Chalmers Johnson has this to say regarding the history of the Hatoyama family, easily compared here nowadays as the "Japanese Kennedy family", outrageous some say. Quotes:

"The underworld boss Yoshio Kodama, who had worked in China during the war, selling opium and supervising the collection and shipment to Japan of industrial metals such as tungsten, titanium and platinum... returned to Japan after the surrender immensely rich. Before going to prison he transferred part of his booty to the conservative politicians Ichiro Hatoyama and Ichiro Kono, who used the proceeds to finance the newly created Liberal Party, precursor of the party that has ruled Japan almost uninterruptedly since 1949. When Kodama was released from prison, also in 1949, he went to work for the CIA and later became the chief agent in Japan for the Lockheed Aircraft Company, bribing and blackmailing politicians to buy the Lockheed F-104 fighter and the L-1011 airbus. With his stolen wealth, underworld ties and history as a supporter of militarism, Kodama became one of the godfathers of pro-American single-party rule in Japan." (From the London Review of Books Tuesday, November 18, 2003)

Unless the influenza AH1N1 becomes the most serious opponent to the political calendar for 2009, the coming Lower House race to choose the next prime minister will be a competition between party leaders' machines talents. Faced to a strong and nervous LDP of prime minister Aso Taro, The DPJ will lose support from voters if it reveals a dual power structure in which Hatoyama leads the party under the thumb of Ozawa Ichiro.

Ozawa Ichiro, the behind-the-scenes maneuver, not only led LDP for years, but also now leads the opposition... Ozawa always was a strong proponent of political reform, and he pointed out Japan's diplomatic disability in international affairs, particularly revealed in the Gulf War in 1990 and in recent second war in Afghanistan and with the Japanese maritime forces in the Indian Ocean. Last year, he stated that only the United States Seventh Fleet should be based in Japan. After becoming the leader of the Democratic Party, Ozawa led the party to its largest victory in history in the upper house election on July 29, 2007.

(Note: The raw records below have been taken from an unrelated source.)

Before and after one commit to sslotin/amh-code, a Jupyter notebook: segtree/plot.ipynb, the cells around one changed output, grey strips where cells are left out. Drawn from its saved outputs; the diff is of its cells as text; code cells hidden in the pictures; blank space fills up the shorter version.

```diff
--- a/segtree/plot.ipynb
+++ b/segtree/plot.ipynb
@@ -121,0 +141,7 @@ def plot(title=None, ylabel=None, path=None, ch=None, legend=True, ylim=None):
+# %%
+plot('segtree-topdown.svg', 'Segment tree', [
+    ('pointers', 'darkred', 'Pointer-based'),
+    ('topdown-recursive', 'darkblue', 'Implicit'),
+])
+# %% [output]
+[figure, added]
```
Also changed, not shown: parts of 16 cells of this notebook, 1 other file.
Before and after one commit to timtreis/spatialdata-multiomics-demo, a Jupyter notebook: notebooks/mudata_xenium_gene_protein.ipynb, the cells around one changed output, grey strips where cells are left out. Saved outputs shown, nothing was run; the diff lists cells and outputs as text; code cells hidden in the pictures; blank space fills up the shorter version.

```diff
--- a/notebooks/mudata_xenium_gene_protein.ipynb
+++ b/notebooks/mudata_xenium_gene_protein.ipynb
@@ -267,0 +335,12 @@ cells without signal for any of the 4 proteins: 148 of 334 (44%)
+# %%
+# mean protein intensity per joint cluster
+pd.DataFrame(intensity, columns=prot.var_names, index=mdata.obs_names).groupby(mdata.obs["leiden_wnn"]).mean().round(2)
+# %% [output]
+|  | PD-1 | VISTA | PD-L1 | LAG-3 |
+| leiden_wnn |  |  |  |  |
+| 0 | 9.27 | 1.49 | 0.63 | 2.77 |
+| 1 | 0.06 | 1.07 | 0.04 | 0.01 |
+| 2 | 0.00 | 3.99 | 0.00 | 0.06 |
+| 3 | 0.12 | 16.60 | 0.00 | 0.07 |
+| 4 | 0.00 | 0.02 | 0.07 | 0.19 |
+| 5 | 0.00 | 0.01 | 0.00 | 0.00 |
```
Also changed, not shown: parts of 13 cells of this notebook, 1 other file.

Aren't the new clothes of Mr. Hatoyama a bit too big for him?

Click on the title to access Ozawa Ichiro's blog